"Genoese tradition dictates that this cake is always brought to the table at Christmas by the youngest member of the family, who then ceremoniously places a bay leaf sprig in the centre as a symbol of well-being and fortune. The head of the family has to receive and cut the cake and then recite the traditional greeting in Genoese dialect:
I wish everyone good health,
for today and for tomorrow.
Let all those seated here
enjoy it in peace
with the young and the old,
with relatives and neighbours,
every year to come
as God would wish it to be.
Then the slices of cake are all carefully distributed within a precise order of precedence: the first slice is set aside for the first poor person who knocks on the door; the second is kept until February 3rd - the Saint’s day of St Biagio - protector of the throat; and the third slice is for the mother, or at least for whoever prepared the Pandolce - and thereafter everyone else finally get their piece!
According to some, the creation of this cake was the result of a competition amongst pastry chefs held in 1500 by the Genoese Doge Andrea Doria. The challenge was to create a cake that represented the richness and magnificence of Genoa but that at the same time would keep long enough to be taken on those long sea voyages.
It certainly is a cake with a long shelf life, it is still good 2 months or so after baking if kept in an airtight container.
Another source claims it was first served at the table of none other than my ancestor the famous crusader Ludovico il Moro, Duke of Milan from 1489 to 1508 whilst on a visit to Genova, and that it was derived from a recipe for a Persian cake made with pine nuts, sultanas, candied fruit and other exotic ingredients that flowed into the port as a result of the crusades and the surrounding trading that evolved.

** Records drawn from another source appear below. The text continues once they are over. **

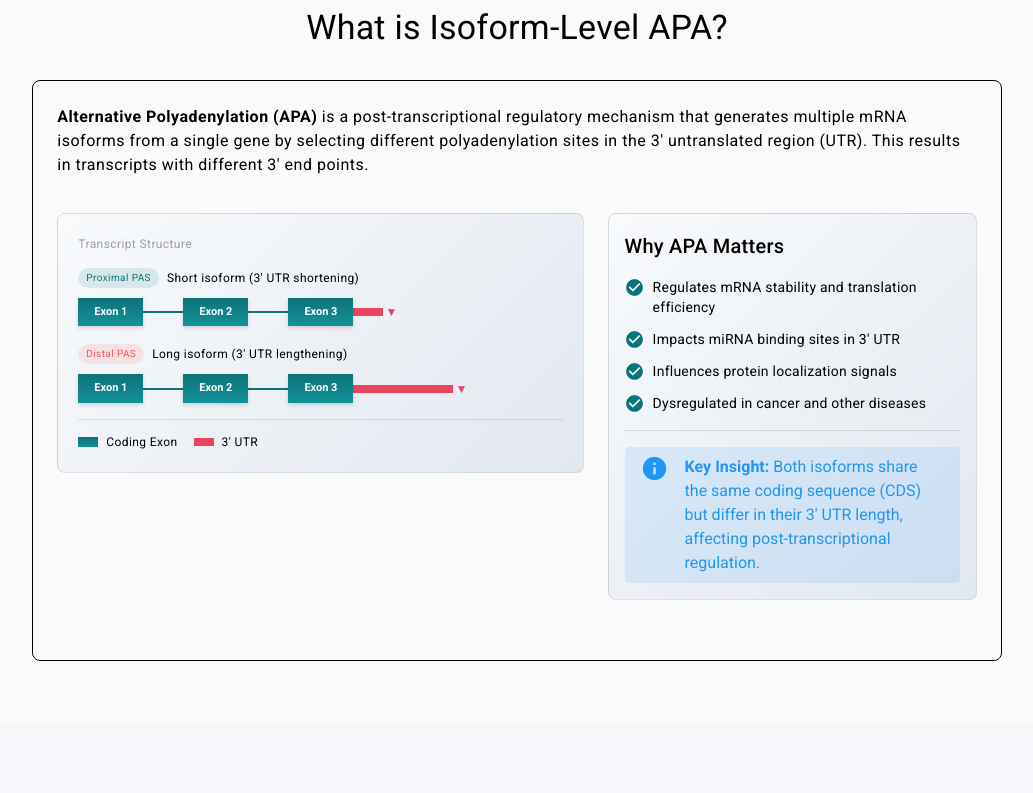
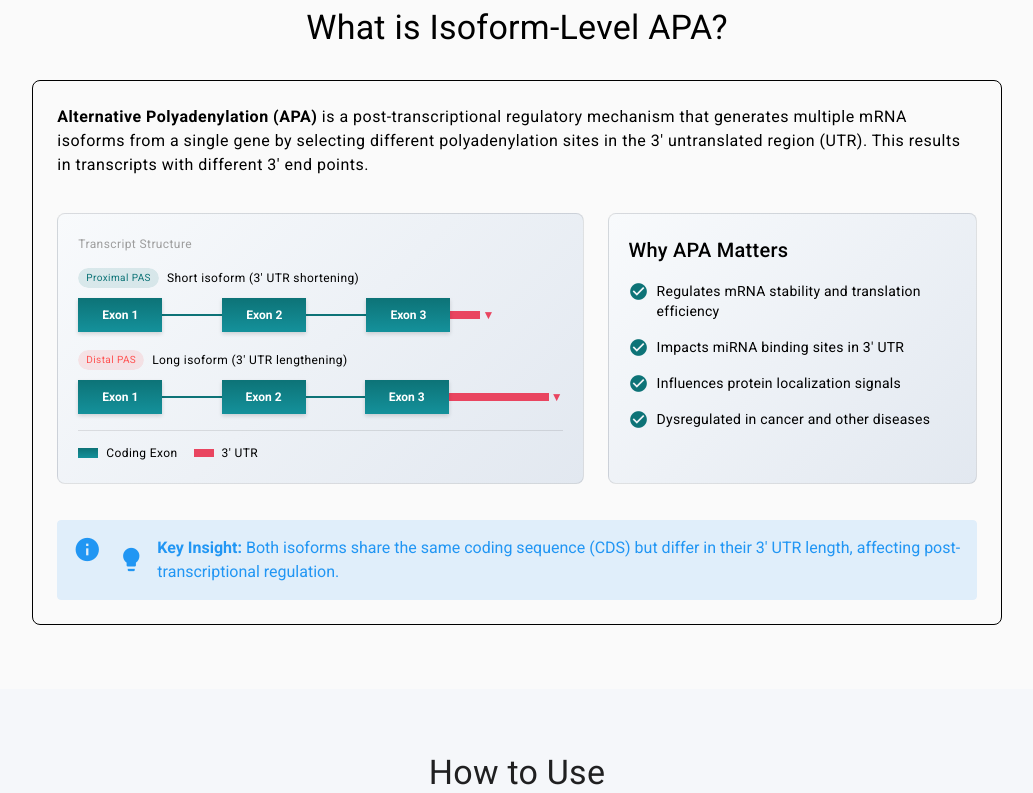
Before and after one commit to zjzace/IsoAPA, a Vue app in the folder frontend/: page / in a window 1280 px wide. Shown: the part 620-1413 px from the top of the page, without its empty margins (123-1156 px from the left). Built offline with nearby package versions, Linux system fonts and the light colour scheme; no server answers.

Commit message:
Fix APA diagram: elongate isoforms, separate Key Insight frame
- Elongated exon and intron widths for longer transcript visualization
- Moved Key Insight to separate frame below the two panels
- Added lightbulb icon and horizontal layout for Key Insight
- Fixed HTML tag error (div -> v-container)

```diff
--- a/frontend/src/views/Home.vue
+++ b/frontend/src/views/Home.vue
@@ -65,6 +65,7 @@
               </p>
 
               <v-row class="my-6">
+                <!-- Left Panel: Transcript Structure -->
                 <v-col cols="12" md="7">
                   <div class="apa-diagram pa-5 rounded-lg">
                     <!-- Transcript label -->
@@ -77,17 +78,11 @@
                         <span>Short isoform (3' UTR shortening)</span>
                       </div>
                       <div class="transcript-row align-center">
-                        <!-- Exon 1 -->
                         <div class="exon-box">Exon 1</div>
-                        <!-- Intron line -->
                         <div class="intron-line"></div>
-                        <!-- Exon 2 -->
                         <div class="exon-box">Exon 2</div>
-                        <!-- Intron line -->
                         <div class="intron-line"></div>
-                        <!-- Exon 3 -->
                         <div class="exon-box">Exon 3</div>
-                        <!-- Short UTR -->
                         <div class="utr-box short"></div>
                         <div class="pas-marker">▼</div>
                       </div>
@@ -100,17 +95,11 @@
                         <span>Long isoform (3' UTR lengthening)</span>
                       </div>
                       <div class="transcript-row align-center">
-                        <!-- Exon 1 -->
                         <div class="exon-box">Exon 1</div>
-                        <!-- Intron line -->
                         <div class="intron-line"></div>
-                        <!-- Exon 2 -->
                         <div class="exon-box">Exon 2</div>
-                        <!-- Intron line -->
                         <div class="intron-line"></div>
-                        <!-- Exon 3 -->
                         <div class="exon-box">Exon 3</div>
-                        <!-- Long UTR -->
                         <div class="utr-box long"></div>
                         <div class="pas-marker">▼</div>
                       </div>
@@ -131,39 +120,47 @@
                     </div>
                   </div>
                 </v-col>
+
+                <!-- Right Panel: Why APA Matters -->
                 <v-col cols="12" md="5">
-                  <div class="why-apa-section pa-4 rounded-lg h-100">
+                  <div class="why-apa-section pa-5 rounded-lg h-100">
                     <h4 class="text-h6 mb-4">Why APA Matters</h4>
 
-                    <div class="why-item mb-3">
+                    <div class="why-item mb-4">
                       <v-icon icon="mdi-check-circle" color="primary" size="small" class="mr-2"></v-icon>
                       <span class="text-body-2">Regulates mRNA stability and translation efficiency</span>
                     </div>
 
-                    <div class="why-item mb-3">
+                    <div class="why-item mb-4">
                       <v-icon icon="mdi-check-circle" color="primary" size="small" class="mr-2"></v-icon>
                       <span class="text-body-2">Impacts miRNA binding sites in 3' UTR</span>
                     </div>
 
-                    <div class="why-item mb-3">
+                    <div class="why-item mb-4">
                       <v-icon icon="mdi-check-circle" color="primary" size="small" class="mr-2"></v-icon>
                       <span class="text-body-2">Influences protein localization signals</span>
                     </div>
 
-                    <div class="why-item mb-4">
+                    <div class="why-item mb-0">
                       <v-icon icon="mdi-check-circle" color="primary" size="small" class="mr-2"></v-icon>
                       <span class="text-body-2">Dysregulated in cancer and other diseases</span>
                     </div>
-
-                    <v-divider class="mb-4"></v-divider>
-
-                    <v-alert type="info" variant="tonal" density="compact" class="mb-0">
-                      <strong>Key Insight:</strong> Both isoforms share the same coding sequence (CDS)
-                      but differ in their 3' UTR length, affecting post-transcriptional regulation.
-                    </v-alert>
                   </div>
                 </v-col>
               </v-row>
+
+              <!-- Key Insight - Separate Frame -->
+              <div class="key-insight-section mt-6">
+                <v-alert type="info" variant="tonal" class="mb-0 pa-4">
+                  <div class="d-flex align-center">
+                    <v-icon icon="mdi-lightbulb" color="info" class="mr-3" size="large"></v-icon>
+                    <div>
+                      <strong>Key Insight:</strong> Both isoforms share the same coding sequence (CDS)
+                      but differ in their 3' UTR length, affecting post-transcriptional regulation.
+                    </div>
+                  </div>
+                </v-alert>
+              </div>
             </v-card>
           </v-col>
         </v-row>
@@ -347,10 +344,10 @@ onMounted(async () => {
 .exon-box {
   background: linear-gradient(180deg, #0D7377 0%, #14919B 100%);
   color: white;
-  padding: 6px 16px;
-  font-size: 11px;
+  padding: 8px 24px;
+  font-size: 12px;
   font-weight: 600;
-  min-width: 55px;
+  min-width: 70px;
   text-align: center;
   position: relative;
   box-shadow: 0 2px 4px rgba(0, 0, 0, 0.15);
@@ -362,8 +359,8 @@ onMounted(async () => {
   height: 2px;
   background: #0D7377;
   position: relative;
-  min-width: 25px;
-  max-width: 40px;
+  min-width: 35px;
+  max-width: 60px;
 }
 
 /* 3' UTR box - now thicker */
@@ -407,7 +404,11 @@ onMounted(async () => {
   background: #E94560;
 }
 
-/* Why APA Section */
+/* Key Insight Section */
+.key-insight-section {
+  margin-top: 24px;
+}
+
 .why-apa-section {
   background: linear-gradient(135deg, #f8fafc 0%, #e2e8f0 100%);
   border: 1px solid rgba(0, 0, 0, 0.1);
```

Whether any of these stories are true or not, for centuries Pandolce has appeared on the tables of Genoese families every Christmas."
This recipe is by Valentina Harris. See more of Valentina's Italian Christmas recipes plus classic Italian dishes such as homemade pasta.
Ingredients for Pandolce
- 375g unsalted butter - at room temperature
- 300g of granulated sugar
- Seeds scraped from 1 vanilla bean
- 2 large free-range eggs
- 200ml full fat milk
- 65ml orange blossom water
- 1kg + 125g of plain white flour
- 18g baking powder
- 1/2tsp ground coriander
- 1tsp fennel seeds
- 100g pine nuts
- 375g candied orange peel, chopped
- 875g raisins, soaked for about 30 minutes in warm water until plumped up, then drained thoroughly
- Extra flour for dusting
How to make Pandolce
- Cream the butter with the sugar and vanilla seeds, then add the eggs one at a time and combine, so that the eggs are incorporated perfectly and the dough is slightly whipped.
- In a small saucepan, heat the milk with the orange blossom water (ideally 40°C). If it is too hot, the dough will remain too soft, if it is too cold the dough will remain too hard and therefore difficult to shape.
- Add the milk to the mixture and then immediately after add the flour, baking powder, coriander and fennel seeds.
- Mix for about 5 minutes and then add the pine kernels, candied orange and the raisins. Mix again to combine all the ingredients thoroughly.
- Preheat the oven to 200°C/400°F/Gas Mark 6/180°C Fan. Tip the dough out on to well-floured work surface and divide into 6 roughly equal pieces.
- Take each piece and roll with your hands on a floured work-surface to form 6 smooth, rounded loaves. Be careful not to allow the fruit to come through the surface, as it may burn or fall off during baking.
- Put the round loaves on baking sheets covered with parchment paper, leaving a space of about 6cm in between them (you will need 2 baking sheets of 30x40cm or do this in two or more batches).
- Slightly flatten the dough with the flat of your hands and mark a little triangle on the surface by snipping the dough with a pair of scissors.
- Bake for 40 minutes or until a skewer inserted into the centre comes out perfectly dry.
- Allow to cool completely on wire racks before serving. If you keep them for 3-4 days they will taste even better as all the flavours will really develop. In an airtight container they should keep well for at least 2 months.
Valentina Harris is a passionate Italian cook and award-winning author with more than 30 books to her name, including The Italian Regional Cookbook; Risotto! Risotto!; Classic Recipes of Tuscany; 500 Italian Recipes, and Valentina Harris’s Complete Italian Cookery Course. Educated in Italy, Valentina brought her qualifications for teaching and cooking from Rome to London in 1976. As a regular face at food festivals in the UK, Valentina stills finds time to share her expertise and love of Italian food by hosting courses, plus can be found regularly contributing to radio, TV, newspapers, and magazines.